By Emma Hughes
Appeared in BioNews 760
In Wales, the subject of access to medicines has recently been in the spotlight with the Minister for Health and Social Services, Mark Drakeford announcing reviews into the appraisal process for orphan and ultra orphan medicines and most recently the Individual Patient Funding Request (IPFR) process.
A rare disease is defined by the EU as affecting fewer than five in 10,000 of the general population (1). Patient populations of single rare conditions are small. There are however many thousands of rare diseases affecting the European population: estimates vary but most put the figure somewhere between 6,000 and 8,000 (2, 3). There are no precise figures on the amount of people affected by rare diseases in Wales because this data is not collected, but best estimates suggest that one in 17 people will be affected by a rare disease at some point in their lives. This amounts to 175,000 people in Wales.
The vast majority of rare diseases have neither a cure nor an effective treatment that is able to arrest the progress of the disease. Many rare diseases are severe and life-limiting, either in terms of length of life, quality of life, or both. For families, the combination of disease severity (that their family member is very ill), and rarity of the condition (that very few people are going through the same experience or are able to empathise) is very difficult to deal with.
The magnified impact of rare diseases upon patients and families raises the significance of innovative treatments arriving on the horizon. It is imperative that these potential cures and treatments are made available in Wales, for the benefit of patients, their families and wider society.
It has been highlighted in a recent report (4) that many approved orphan drugs have not gone through a national assessment and can only be accessed by patients in Wales through making an IPFR. Treatments that are accessed by patients via IPFR will only potentially be funded in cases where a patient population can demonstrate its 'exceptionality'.
The 'exceptionality' criteria pose one of the most challenging issues for patients, carers and health professionals affected by rare diseases. For more common illnesses, it may be possible to identify a subset of patients within the larger population who are more likely to respond to a particular therapy. This subset is defined as 'exceptional' and are eligible for the IPFR process. For patients with rare diseases, demonstrating that you are a 'unique' patient when you are already part of a small group of patients whose condition is considered rare is practically impossible.
The onus is on the clinician to provide evidence that the patient's clinical condition is significantly different to the general population of patients with the same condition and as a result is likely to gain significantly more benefit from the intervention than might normally be expected. We would suggest that this definition of clinical 'exceptionality' is too onerous to apply to patients with a rare or ultra-rare condition. Due to small patient numbers within rare disease populations, it is extremely difficult to provide evidence to satisfy these criteria.
Genetic Alliance UK and member organisations have come together to highlight this flaw in the process to the National Assembly for Wales through an online petition. We are calling on the National Assembly to review the use of the 'exceptionality' rule in determining whether a patient can access a treatment through the IPFR process.

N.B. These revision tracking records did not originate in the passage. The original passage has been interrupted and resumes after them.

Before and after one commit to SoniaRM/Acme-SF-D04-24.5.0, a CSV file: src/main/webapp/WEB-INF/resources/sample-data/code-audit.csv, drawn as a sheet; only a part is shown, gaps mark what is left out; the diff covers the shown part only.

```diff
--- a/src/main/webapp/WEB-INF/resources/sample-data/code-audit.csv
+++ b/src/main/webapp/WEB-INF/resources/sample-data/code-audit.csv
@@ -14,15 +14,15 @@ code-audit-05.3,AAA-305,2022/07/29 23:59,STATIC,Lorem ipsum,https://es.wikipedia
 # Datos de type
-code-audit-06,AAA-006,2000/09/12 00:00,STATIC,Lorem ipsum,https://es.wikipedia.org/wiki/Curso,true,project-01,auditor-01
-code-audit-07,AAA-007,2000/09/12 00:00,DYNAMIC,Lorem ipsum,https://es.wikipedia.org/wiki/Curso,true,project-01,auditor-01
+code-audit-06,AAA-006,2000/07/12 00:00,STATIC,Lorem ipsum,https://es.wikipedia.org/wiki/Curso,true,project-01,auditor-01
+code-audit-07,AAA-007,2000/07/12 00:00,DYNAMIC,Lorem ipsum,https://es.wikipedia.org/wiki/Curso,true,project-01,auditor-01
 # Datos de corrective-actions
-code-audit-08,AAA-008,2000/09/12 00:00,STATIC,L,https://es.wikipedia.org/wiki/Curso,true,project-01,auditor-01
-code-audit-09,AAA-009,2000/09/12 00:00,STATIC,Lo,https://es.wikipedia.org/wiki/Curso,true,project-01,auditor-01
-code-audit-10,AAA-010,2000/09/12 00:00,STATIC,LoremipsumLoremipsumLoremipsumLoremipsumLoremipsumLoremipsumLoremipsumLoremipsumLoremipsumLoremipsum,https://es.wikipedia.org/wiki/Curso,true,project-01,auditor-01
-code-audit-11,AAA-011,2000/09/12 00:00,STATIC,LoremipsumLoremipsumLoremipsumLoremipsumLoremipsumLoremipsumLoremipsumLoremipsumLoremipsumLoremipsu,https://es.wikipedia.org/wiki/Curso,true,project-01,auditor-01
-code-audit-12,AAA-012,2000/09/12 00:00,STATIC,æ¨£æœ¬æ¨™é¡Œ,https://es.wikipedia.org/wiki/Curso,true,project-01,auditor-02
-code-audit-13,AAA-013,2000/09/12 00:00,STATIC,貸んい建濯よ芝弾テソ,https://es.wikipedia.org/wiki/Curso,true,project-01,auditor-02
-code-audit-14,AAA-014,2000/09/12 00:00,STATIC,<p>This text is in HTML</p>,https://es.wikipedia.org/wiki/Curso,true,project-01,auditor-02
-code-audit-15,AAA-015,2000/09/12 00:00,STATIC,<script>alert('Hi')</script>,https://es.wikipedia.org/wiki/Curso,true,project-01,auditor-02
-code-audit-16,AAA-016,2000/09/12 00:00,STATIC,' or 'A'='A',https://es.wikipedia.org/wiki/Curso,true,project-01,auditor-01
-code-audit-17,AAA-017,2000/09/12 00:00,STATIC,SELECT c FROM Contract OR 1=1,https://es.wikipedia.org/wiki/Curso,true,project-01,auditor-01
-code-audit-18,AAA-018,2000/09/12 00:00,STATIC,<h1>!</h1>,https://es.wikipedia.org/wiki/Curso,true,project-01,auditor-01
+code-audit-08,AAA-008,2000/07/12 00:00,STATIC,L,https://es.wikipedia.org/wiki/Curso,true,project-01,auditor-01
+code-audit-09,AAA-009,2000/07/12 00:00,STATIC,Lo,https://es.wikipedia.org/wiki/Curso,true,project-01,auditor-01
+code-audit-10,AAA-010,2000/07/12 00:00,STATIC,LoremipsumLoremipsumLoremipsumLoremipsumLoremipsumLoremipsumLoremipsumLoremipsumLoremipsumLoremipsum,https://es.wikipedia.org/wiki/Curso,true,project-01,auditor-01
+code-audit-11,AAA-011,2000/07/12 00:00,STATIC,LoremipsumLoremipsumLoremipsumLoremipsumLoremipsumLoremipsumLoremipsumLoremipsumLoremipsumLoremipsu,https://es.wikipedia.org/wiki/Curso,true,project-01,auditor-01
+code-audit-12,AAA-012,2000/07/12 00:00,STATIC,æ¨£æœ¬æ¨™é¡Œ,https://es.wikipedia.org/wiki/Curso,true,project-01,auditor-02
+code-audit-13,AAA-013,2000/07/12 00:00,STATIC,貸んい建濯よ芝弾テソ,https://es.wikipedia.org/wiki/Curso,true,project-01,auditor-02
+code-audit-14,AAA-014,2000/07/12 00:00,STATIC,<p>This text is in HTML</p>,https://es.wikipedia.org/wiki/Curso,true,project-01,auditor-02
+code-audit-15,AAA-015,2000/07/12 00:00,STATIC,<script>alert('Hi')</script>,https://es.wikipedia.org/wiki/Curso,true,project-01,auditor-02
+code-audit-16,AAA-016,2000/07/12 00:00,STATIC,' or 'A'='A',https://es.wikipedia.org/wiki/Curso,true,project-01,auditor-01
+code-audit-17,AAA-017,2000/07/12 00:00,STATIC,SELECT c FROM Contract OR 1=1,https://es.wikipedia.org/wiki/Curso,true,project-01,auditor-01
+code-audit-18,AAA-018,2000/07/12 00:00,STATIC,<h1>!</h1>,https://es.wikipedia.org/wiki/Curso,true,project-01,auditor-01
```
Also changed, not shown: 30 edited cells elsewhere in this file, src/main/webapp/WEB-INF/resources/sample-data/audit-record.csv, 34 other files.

We will highlight that patients with great clinical need are being prevented from gaining access to transformational medicines which may be life-changing/life-saving. The exceptionality criteria are the same in Wales as they are currently for NHS England's Individual Funding Request process. Genetic Alliance UK is concerned that there is a pattern of problems in these processes across the UK that need to be addressed.